Archive for July, 2011

As I pastor I’m often asked by parents and even grandparents, “What if my children or grandchildren walk away from the faith? What do we do?” I wrote extensively about this in my book. Have you gotten your copy yet? Hint, hint… 🙂 If you are local you can do so at “For Heaven’s Sake” bookstore in Melody Square in North Wilkesboro, or pick up one at Mt. Pleasant Baptist Church or if you are out of town, you can order online at Amazon.com or Barnes & Noble. (And some of you have gotten it, but not cracked it open yet or you think, “I’ve heard all this before.” No you haven’t. Trust me! :))

Here’s my thoughts for those who interested and this comes from the last chapter in my book:

For those who have walked away, the most important thing you can do for them is pray. There are some things that only the Holy Spirit can accomplish. I encourage you to fast and pray for their salvation. Do not try to convince yourself that they know Christ if you aren’t 100% convinced. Perhaps they do, but if they have walked away and give no evidence of Christian fruit in their lives, then it is better to pray as if they do not. Satan has deceived many parents into thinking their children know the Lord because they prayed a prayer or were baptized as a child. That is a dangerous assumption.

Some of you, however, know your child has rejected taking the baton of faith and are sinning against God. You may even feel that your own reputation has been damaged. You might angrily say, “Can’t they see what this is doing to me?” In your mind you think, “I raised my child better than this! What happened?” But, as parents, we must see our investment into the lives of our children in the light of eternity. If we focus on the short term, we will likely have our own pity-party and make their lack of salvation all about us. However, those who make the greatest difference are those who continue to invest without the expectation of immediate return. Galatians 6:9 says, “And let us not grow weary of doing good, for in due season we will reap, if we do not give up.” We all know stories of those who left the faith and went through a prolonged season of darkness, yet eventually emerged in the light. Maybe this is your personal story. Have faith that this will be your son’s or daughter’s story as well.
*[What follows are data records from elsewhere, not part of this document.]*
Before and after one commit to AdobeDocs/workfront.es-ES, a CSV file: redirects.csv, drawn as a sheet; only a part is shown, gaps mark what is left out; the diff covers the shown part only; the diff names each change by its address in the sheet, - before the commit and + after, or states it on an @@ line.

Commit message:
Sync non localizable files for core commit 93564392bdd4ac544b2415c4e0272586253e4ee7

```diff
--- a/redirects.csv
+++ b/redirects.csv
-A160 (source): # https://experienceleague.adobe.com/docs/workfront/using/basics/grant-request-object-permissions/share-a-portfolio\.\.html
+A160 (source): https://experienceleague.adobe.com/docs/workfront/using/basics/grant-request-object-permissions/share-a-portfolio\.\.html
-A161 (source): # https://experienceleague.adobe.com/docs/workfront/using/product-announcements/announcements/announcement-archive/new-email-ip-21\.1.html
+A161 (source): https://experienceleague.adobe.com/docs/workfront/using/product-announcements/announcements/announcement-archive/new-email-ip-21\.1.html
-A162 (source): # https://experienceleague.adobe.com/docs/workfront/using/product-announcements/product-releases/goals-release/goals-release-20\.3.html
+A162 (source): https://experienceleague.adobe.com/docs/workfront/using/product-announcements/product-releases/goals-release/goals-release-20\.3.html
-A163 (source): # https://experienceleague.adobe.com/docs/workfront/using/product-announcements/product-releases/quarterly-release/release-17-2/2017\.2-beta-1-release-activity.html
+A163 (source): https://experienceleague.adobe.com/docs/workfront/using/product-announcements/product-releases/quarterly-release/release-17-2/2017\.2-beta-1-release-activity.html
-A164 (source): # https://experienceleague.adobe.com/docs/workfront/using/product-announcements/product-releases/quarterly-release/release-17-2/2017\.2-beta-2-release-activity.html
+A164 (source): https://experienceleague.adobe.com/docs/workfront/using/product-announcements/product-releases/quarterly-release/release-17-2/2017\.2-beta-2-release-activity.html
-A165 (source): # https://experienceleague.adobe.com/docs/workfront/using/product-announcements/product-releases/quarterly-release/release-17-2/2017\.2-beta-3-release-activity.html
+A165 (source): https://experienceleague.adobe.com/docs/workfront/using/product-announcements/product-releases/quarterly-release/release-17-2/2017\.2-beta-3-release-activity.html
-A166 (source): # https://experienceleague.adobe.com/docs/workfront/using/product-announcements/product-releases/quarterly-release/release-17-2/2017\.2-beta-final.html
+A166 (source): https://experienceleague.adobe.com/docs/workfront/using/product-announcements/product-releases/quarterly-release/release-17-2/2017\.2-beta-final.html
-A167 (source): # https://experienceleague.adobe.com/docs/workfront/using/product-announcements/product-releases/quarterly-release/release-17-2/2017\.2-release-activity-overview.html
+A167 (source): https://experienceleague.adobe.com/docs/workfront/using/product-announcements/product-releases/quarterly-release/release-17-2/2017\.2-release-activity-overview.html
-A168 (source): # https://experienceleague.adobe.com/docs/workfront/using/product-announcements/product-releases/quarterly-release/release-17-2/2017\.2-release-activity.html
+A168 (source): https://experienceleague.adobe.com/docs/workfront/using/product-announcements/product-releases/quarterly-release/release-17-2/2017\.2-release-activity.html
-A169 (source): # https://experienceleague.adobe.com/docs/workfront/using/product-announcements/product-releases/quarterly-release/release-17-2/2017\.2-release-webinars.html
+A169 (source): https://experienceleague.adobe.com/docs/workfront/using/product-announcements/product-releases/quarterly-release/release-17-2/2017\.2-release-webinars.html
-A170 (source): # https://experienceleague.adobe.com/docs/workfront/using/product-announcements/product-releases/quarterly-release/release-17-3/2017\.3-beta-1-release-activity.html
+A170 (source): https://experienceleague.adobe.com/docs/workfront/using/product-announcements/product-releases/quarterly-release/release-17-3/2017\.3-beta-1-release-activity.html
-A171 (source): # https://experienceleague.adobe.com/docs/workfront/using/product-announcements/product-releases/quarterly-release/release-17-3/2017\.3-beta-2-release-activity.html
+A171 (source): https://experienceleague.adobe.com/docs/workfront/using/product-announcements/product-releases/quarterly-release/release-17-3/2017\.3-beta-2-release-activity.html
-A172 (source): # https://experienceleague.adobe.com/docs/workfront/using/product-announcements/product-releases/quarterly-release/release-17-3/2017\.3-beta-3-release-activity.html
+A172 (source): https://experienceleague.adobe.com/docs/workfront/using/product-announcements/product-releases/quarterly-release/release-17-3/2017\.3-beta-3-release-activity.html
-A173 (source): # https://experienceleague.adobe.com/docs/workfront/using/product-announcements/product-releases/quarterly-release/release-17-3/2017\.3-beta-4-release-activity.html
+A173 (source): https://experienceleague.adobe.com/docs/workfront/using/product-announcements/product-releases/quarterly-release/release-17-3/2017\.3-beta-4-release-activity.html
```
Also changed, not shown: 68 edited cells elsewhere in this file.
In his book Handoff, Jeff Myers shares (Jeff Myers, Handoff, pp. 143-44):

I’ve often wondered where Jesus got the patience and perspective to put up with all of the guff his followers gave him. The answer that appears in Scripture is so simple that I rejected it out of hand the first time I heard it. Jesus surrendered the outcome to God. To surrender the outcome to God means acting faithfully through the process, but relinquishing control of the results. My goal in passing the baton is to make sure the pass takes place…then I can release any worry about whether the person I hand off to wins the race. As long as I feel responsible for the outcome of the lives of others, I live in worry. I fret about whether my kids will turn out all right. But when I surrender the outcome to God, fear melts away. (Emphasis his)
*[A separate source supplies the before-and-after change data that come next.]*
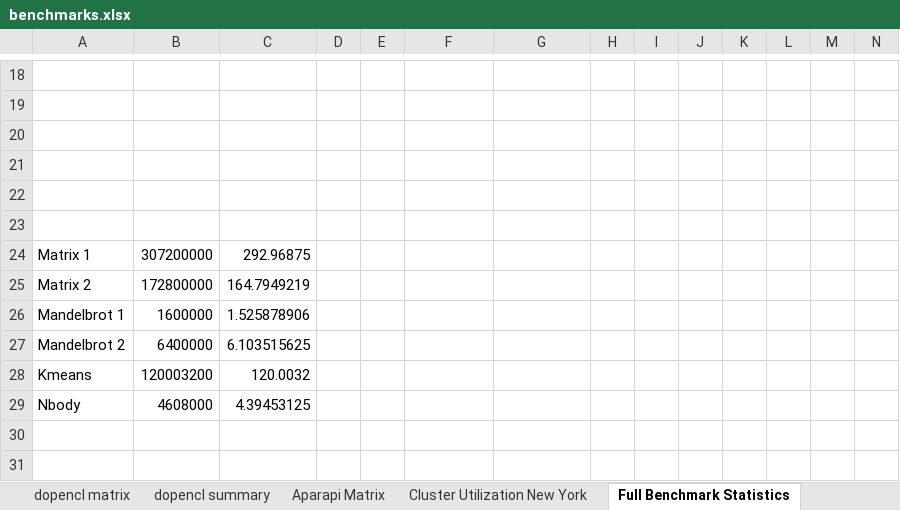
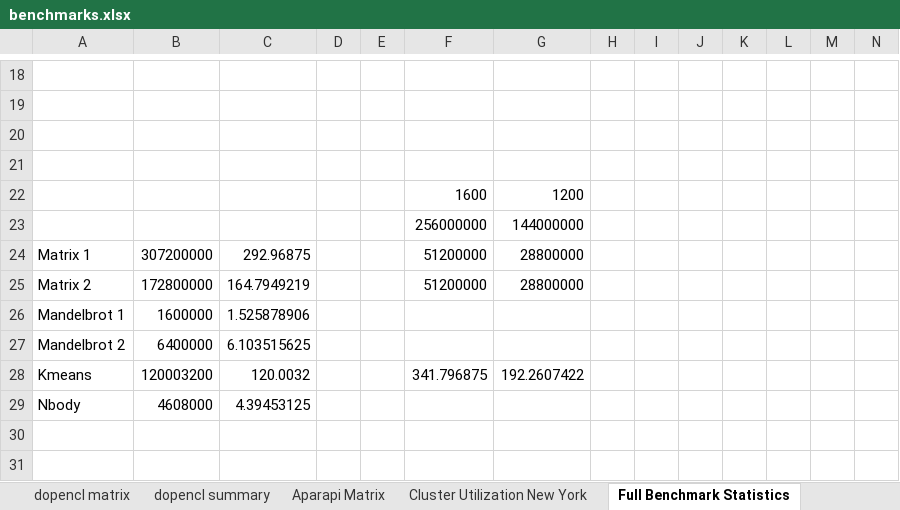
Before and after one commit to florianroesler/dynamo_thesis, an Excel workbook: benchmarks.xlsx, sheet Full Benchmark Statistics, drawn as a sheet; only a part is shown, gaps mark what is left out; values as stored, in another font and other column widths than the file's, no borders; the diff names each change by its address in the sheet, - before the commit and + after, or states it on an @@ line.

```diff
--- a/benchmarks.xlsx (sheet Full Benchmark Statistics)
+++ b/benchmarks.xlsx (sheet Full Benchmark Statistics)
-row 22: (empty)
+row 22:  |  |  |  |  | 1600 | 1200
-row 23: (empty)
+row 23:  |  |  |  |  | 256000000 | 144000000
-F24:F25: (empty)
+F24:F25: 51200000
-G24:G25: (empty)
+G24:G25: 28800000
-F28: (empty)
+F28: 341.796875
-G28: (empty)
+G28: 192.2607422
```
Also changed, not shown: 7 other files.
I wholeheartedly agree with Mr. Myers. There is a wonderful passage of Scripture found in 2 Peter 1:3-9 which provides immense comfort to me as a parent.

His divine power has granted to us all things that pertain
to life and godliness, through the knowledge of him who called us to his own
glory and excellence, by which he has granted to us his precious and very great
promises, so that through them you may become partakers of the divine nature,
having escaped from the corruption that is in the world because of sinful
desire. For this very reason, make every effort to supplement your faith with
virtue, and virtue with knowledge, and knowledge with self-control, and
self-control with steadfastness, and steadfastness with godliness, and
godliness with brotherly affection, and brotherly affection with love. For if
these qualities are yours and are increasing, they keep you from being
ineffective or unfruitful in the knowledge of our Lord Jesus Christ. For
whoever lacks these qualities is so nearsighted that he is blind, having
forgotten that he was cleansed from his former sins.

In his book Age of Opportunity, Paul David Tripp gives keen insight and encouragement to parents in this passage. Tripp writes (Paul David Tripp, Age of Opportunity, pp. 104-05):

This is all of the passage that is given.